::: Records provided :::

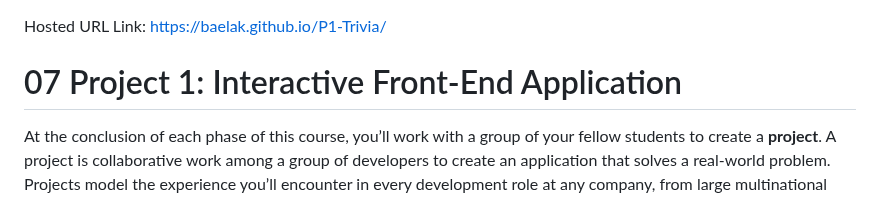
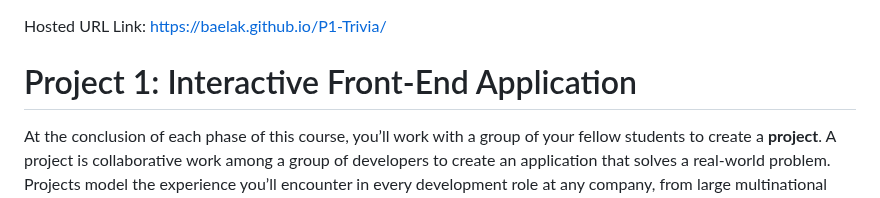
Before and after one commit to Baelak/P1-Trivia, a Markdown page: README.md, the part around the change. Rendered like a GitHub page.

```diff
--- a/README.md
+++ b/README.md
@@ -1,6 +1,6 @@
 Hosted URL Link: https://baelak.github.io/P1-Trivia/
 
-# 07 Project 1: Interactive Front-End Application
+# Project 1: Interactive Front-End Application
 
 At the conclusion of each phase of this course, you’ll work with a group of your fellow students to create a **project**. A project is collaborative work among a group of developers to create an application that solves a real-world problem. Projects model the experience you’ll encounter in every development role at any company, from large multinational businesses to small startups. Coding is collaborative.
 
```
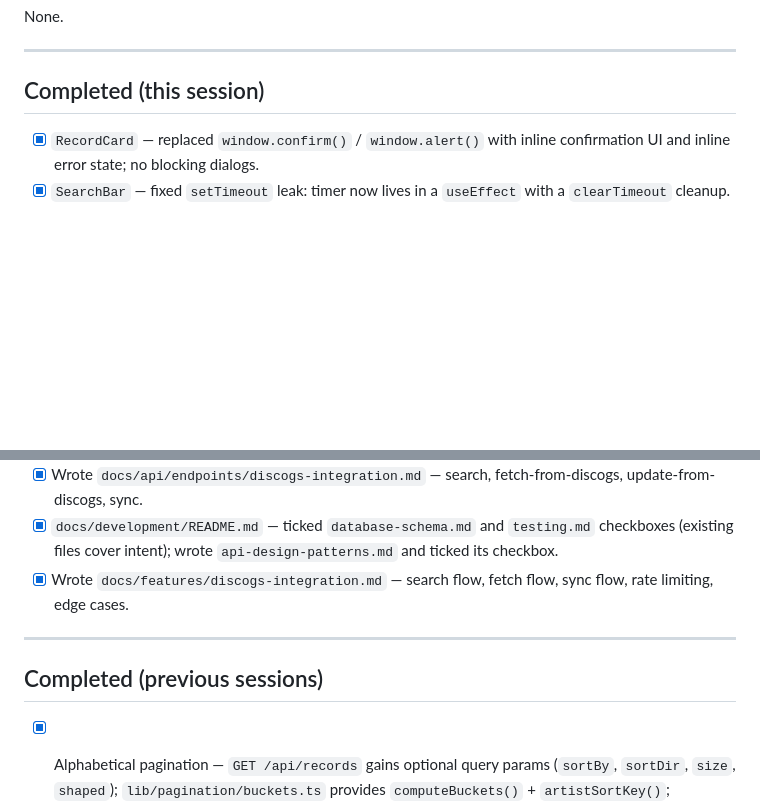
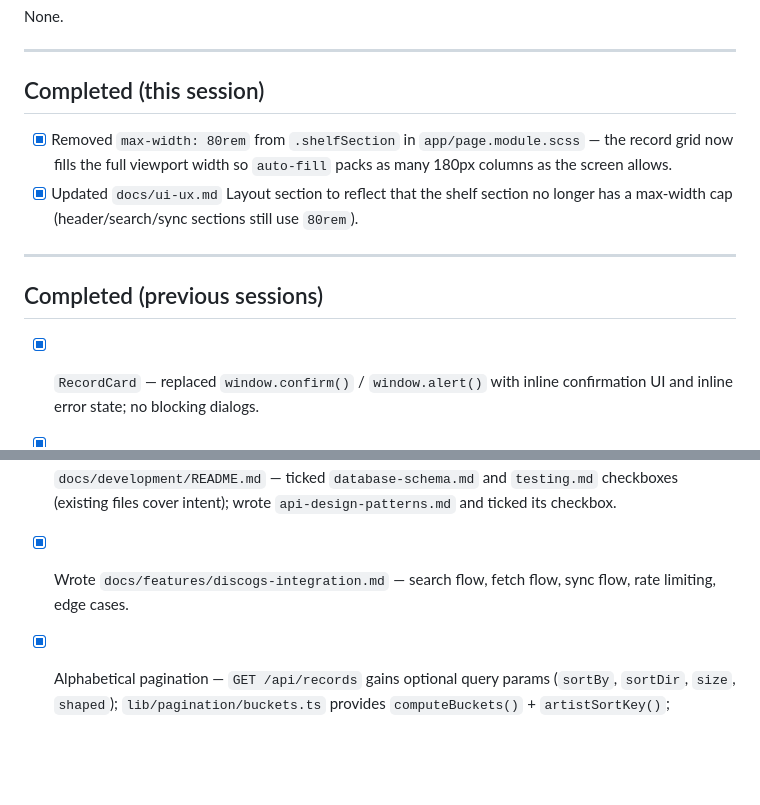
Before and after one commit to lexpierce/my-record-collection, a Markdown page: docs/TODO.md, 2 parts joined by grey strips. GitHub-like rendering; blank space fills up the shorter version.

```diff
--- a/docs/TODO.md
+++ b/docs/TODO.md
@@ -24,6 +24,13 @@ None.
 
 ## Completed (this session)
 
+- [x] Removed `max-width: 80rem` from `.shelfSection` in `app/page.module.scss` — the record grid now fills the full viewport width so `auto-fill` packs as many 180px columns as the screen allows.
+- [x] Updated `docs/ui-ux.md` Layout section to reflect that the shelf section no longer has a max-width cap (header/search/sync sections still use `80rem`).
+
+---
+
+## Completed (previous sessions)
+
 - [x] `RecordCard` — replaced `window.confirm()` / `window.alert()` with inline confirmation UI and inline error state; no blocking dialogs.
 - [x] `SearchBar` — fixed `setTimeout` leak: timer now lives in a `useEffect` with a `clearTimeout` cleanup.
 - [x] `RecordCard` — `discogsUri` rendered as a clickable "View on Discogs" link on the card back.
@@ -33,10 +40,6 @@ None.
 - [x] Wrote `docs/api/endpoints/discogs-integration.md` — search, fetch-from-discogs, update-from-discogs, sync.
 - [x] `docs/development/README.md` — ticked `database-schema.md` and `testing.md` checkboxes (existing files cover intent); wrote `api-design-patterns.md` and ticked its checkbox.
 - [x] Wrote `docs/features/discogs-integration.md` — search flow, fetch flow, sync flow, rate limiting, edge cases.
-
----
-
-## Completed (previous sessions)
 
 - [x] Alphabetical pagination — `GET /api/records` gains optional query params (`sortBy`, `sortDir`, `size`, `shaped`); `lib/pagination/buckets.ts` provides `computeBuckets()` + `artistSortKey()`; `AlphaNav` component renders letter-bucket nav bar; `RecordShelf` shows `AlphaNav` when sorted by artist, filters grid to active bucket; auto-splits letters exceeding `MAX_BUCKET_SIZE` (default 100) by second character.
 
```
Also changed, not shown: docs/ui-ux.md (+2 -1 lines).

:::

§ **What is expected**: With the string "TODO" as the key, filter the data above and show the lines that match.

§ **Task response**:
Before and after one commit to lexpierce/my-record-collection, a Markdown page: docs/TODO.md, 2 parts joined by grey strips. GitHub-like rendering; blank space fills up the shorter version.
--- a/docs/TODO.md
+++ b/docs/TODO.md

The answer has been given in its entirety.